╭─ Records for the task

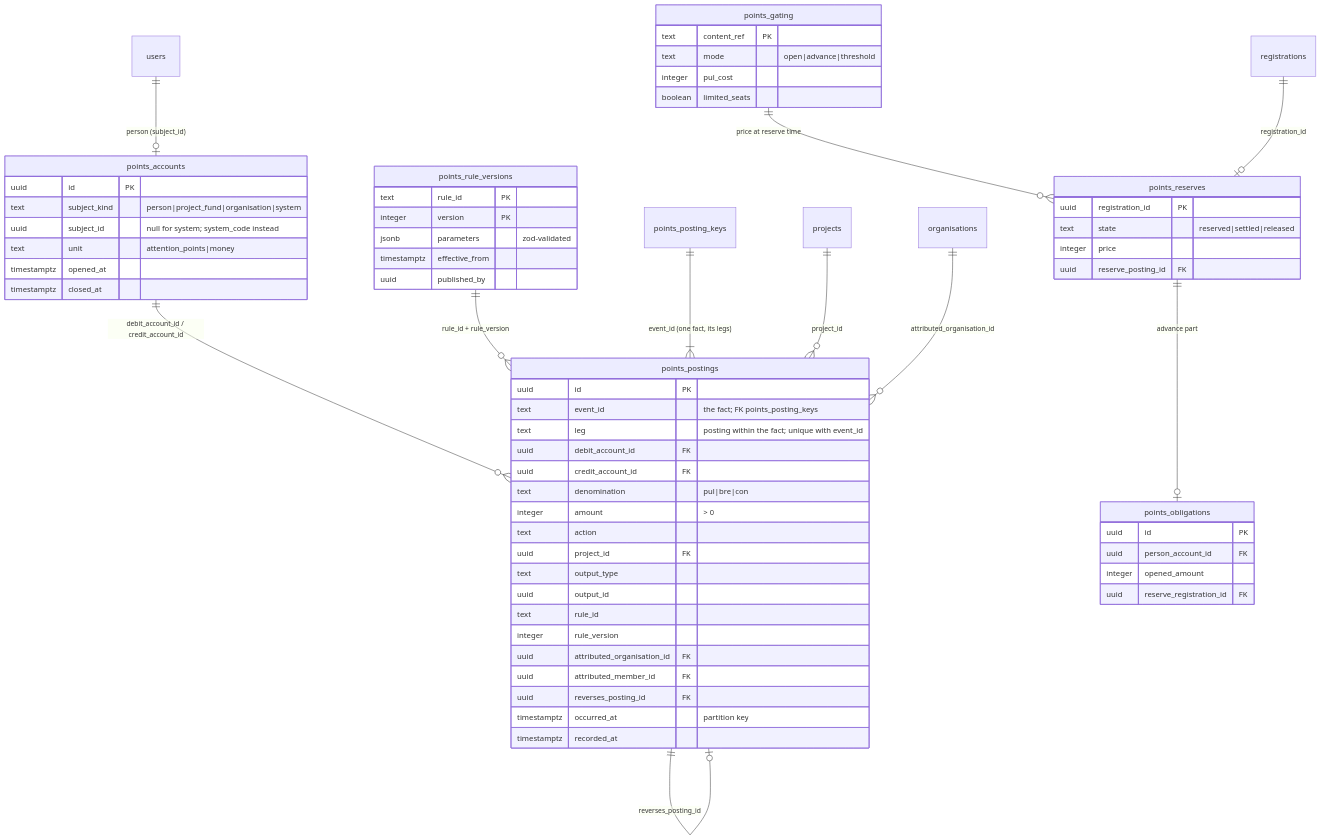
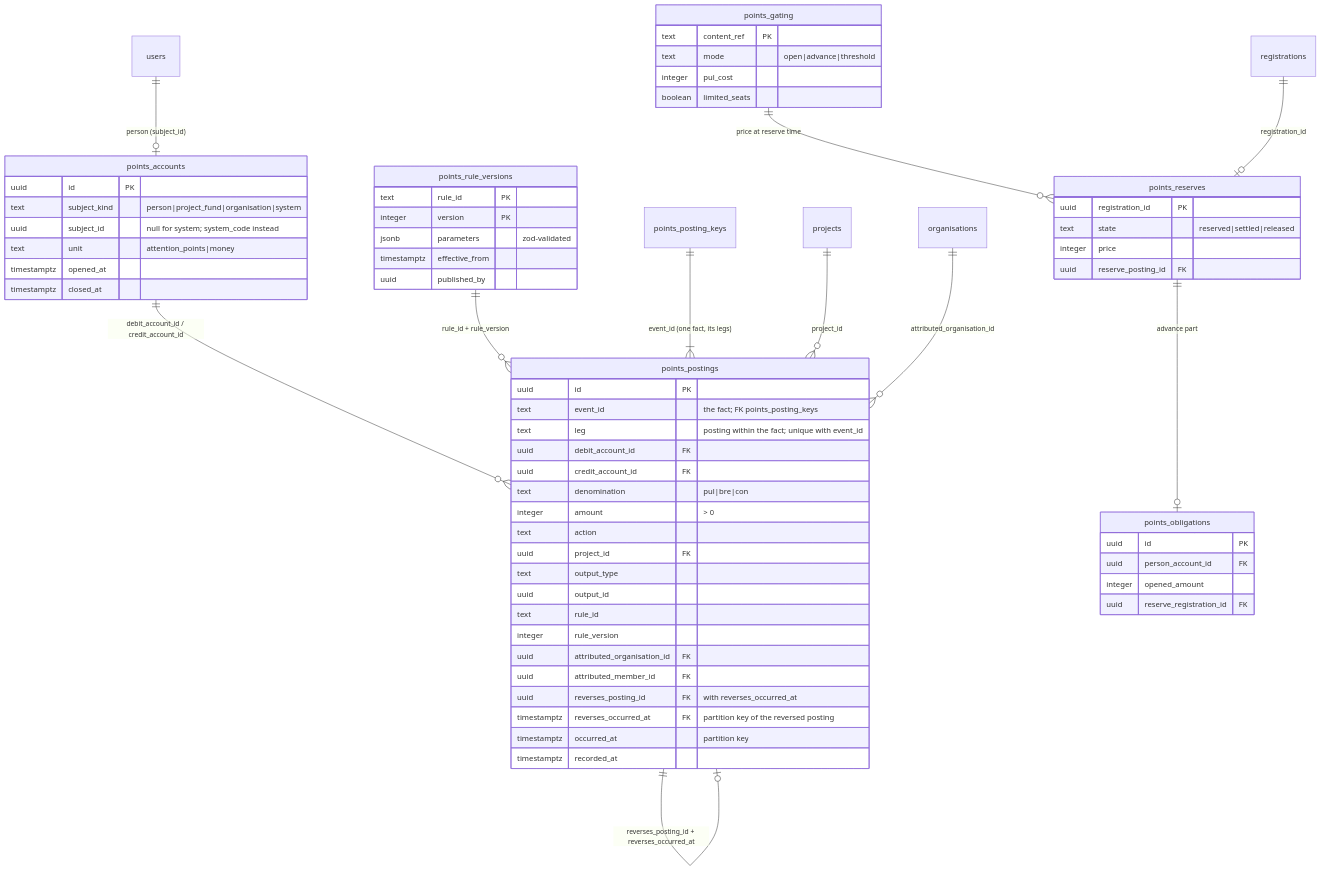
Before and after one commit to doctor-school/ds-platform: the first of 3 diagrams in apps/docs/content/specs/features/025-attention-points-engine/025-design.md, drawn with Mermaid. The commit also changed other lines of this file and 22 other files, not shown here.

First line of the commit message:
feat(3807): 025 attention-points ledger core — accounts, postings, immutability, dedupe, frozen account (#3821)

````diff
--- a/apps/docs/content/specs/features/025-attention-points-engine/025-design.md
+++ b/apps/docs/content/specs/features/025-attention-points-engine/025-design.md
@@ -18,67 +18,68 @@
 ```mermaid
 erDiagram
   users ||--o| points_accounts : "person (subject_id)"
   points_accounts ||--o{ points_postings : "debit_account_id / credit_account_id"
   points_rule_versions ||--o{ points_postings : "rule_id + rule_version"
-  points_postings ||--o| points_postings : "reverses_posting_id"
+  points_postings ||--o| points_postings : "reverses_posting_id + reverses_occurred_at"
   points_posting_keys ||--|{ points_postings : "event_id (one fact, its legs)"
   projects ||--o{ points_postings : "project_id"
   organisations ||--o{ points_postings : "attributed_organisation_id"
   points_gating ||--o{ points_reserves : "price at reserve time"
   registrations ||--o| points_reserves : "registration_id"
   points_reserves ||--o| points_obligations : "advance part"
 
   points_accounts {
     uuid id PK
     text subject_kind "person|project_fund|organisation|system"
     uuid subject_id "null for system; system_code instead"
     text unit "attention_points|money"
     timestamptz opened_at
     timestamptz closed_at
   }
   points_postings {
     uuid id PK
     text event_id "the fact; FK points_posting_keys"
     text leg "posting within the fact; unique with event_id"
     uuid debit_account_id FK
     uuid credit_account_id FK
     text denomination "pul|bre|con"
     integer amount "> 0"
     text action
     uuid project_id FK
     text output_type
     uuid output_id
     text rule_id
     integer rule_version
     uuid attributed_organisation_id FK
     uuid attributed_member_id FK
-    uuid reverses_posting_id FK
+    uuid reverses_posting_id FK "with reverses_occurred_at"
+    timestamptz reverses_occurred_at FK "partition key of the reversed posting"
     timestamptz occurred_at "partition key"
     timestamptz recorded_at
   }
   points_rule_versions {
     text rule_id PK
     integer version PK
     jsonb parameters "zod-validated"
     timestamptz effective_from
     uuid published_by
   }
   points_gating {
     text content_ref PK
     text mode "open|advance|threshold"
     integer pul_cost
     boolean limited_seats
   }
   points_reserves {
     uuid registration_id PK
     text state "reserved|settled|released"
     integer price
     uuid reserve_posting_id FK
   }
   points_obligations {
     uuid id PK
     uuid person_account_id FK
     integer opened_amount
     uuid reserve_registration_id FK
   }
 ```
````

╰─

Required work
Find the word "timestamptz" in the records. Copy every line it appears in.

Solution below
     timestamptz opened_at
     timestamptz closed_at
+    timestamptz reverses_occurred_at FK "partition key of the reversed posting"
     timestamptz occurred_at "partition key"
     timestamptz recorded_at
     timestamptz effective_from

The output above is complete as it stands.